■ PROMPT ■
Copy every line of the data in which the word "example" occurs.

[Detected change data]
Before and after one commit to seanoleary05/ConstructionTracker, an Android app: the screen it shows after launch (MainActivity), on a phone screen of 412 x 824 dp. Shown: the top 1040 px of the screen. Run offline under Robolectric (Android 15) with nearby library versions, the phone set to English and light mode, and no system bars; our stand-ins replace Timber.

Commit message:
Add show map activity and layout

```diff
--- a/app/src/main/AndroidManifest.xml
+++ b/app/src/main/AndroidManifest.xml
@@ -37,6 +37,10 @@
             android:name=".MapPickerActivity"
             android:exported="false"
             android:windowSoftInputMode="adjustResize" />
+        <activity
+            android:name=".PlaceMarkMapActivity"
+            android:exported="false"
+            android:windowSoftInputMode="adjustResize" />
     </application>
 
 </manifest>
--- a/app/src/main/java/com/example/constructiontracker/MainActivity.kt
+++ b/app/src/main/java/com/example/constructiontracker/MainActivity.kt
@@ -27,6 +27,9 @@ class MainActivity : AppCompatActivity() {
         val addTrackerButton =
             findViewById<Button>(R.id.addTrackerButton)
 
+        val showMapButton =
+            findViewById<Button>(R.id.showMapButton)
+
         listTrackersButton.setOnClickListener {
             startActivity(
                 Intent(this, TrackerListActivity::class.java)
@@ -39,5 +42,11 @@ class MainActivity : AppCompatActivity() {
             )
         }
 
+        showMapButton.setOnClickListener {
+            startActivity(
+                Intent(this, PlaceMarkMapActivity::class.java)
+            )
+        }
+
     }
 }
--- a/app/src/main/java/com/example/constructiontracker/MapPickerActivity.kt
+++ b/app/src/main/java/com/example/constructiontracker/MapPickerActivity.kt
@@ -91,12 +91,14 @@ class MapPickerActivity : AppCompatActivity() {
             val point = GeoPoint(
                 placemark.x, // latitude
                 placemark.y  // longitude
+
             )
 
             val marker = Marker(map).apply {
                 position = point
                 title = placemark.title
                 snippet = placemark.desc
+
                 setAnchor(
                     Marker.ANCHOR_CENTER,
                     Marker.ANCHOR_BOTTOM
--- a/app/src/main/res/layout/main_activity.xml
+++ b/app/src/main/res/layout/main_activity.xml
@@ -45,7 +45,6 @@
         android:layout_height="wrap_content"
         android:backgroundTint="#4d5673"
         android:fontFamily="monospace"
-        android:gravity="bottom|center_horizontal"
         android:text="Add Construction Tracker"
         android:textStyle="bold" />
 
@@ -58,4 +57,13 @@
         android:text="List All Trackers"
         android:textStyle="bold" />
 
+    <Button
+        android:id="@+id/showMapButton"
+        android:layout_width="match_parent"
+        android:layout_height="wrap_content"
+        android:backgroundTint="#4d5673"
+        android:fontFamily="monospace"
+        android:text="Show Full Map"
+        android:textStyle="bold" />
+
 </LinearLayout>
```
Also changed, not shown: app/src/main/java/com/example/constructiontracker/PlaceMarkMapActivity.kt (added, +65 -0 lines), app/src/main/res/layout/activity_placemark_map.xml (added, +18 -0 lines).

■ RESPONSE BELOW ■
--- a/app/src/main/java/com/example/constructiontracker/MainActivity.kt
+++ b/app/src/main/java/com/example/constructiontracker/MainActivity.kt
--- a/app/src/main/java/com/example/constructiontracker/MapPickerActivity.kt
+++ b/app/src/main/java/com/example/constructiontracker/MapPickerActivity.kt
Also changed, not shown: app/src/main/java/com/example/constructiontracker/PlaceMarkMapActivity.kt (added, +65 -0 lines), app/src/main/res/layout/activity_placemark_map.xml (added, +18 -0 lines).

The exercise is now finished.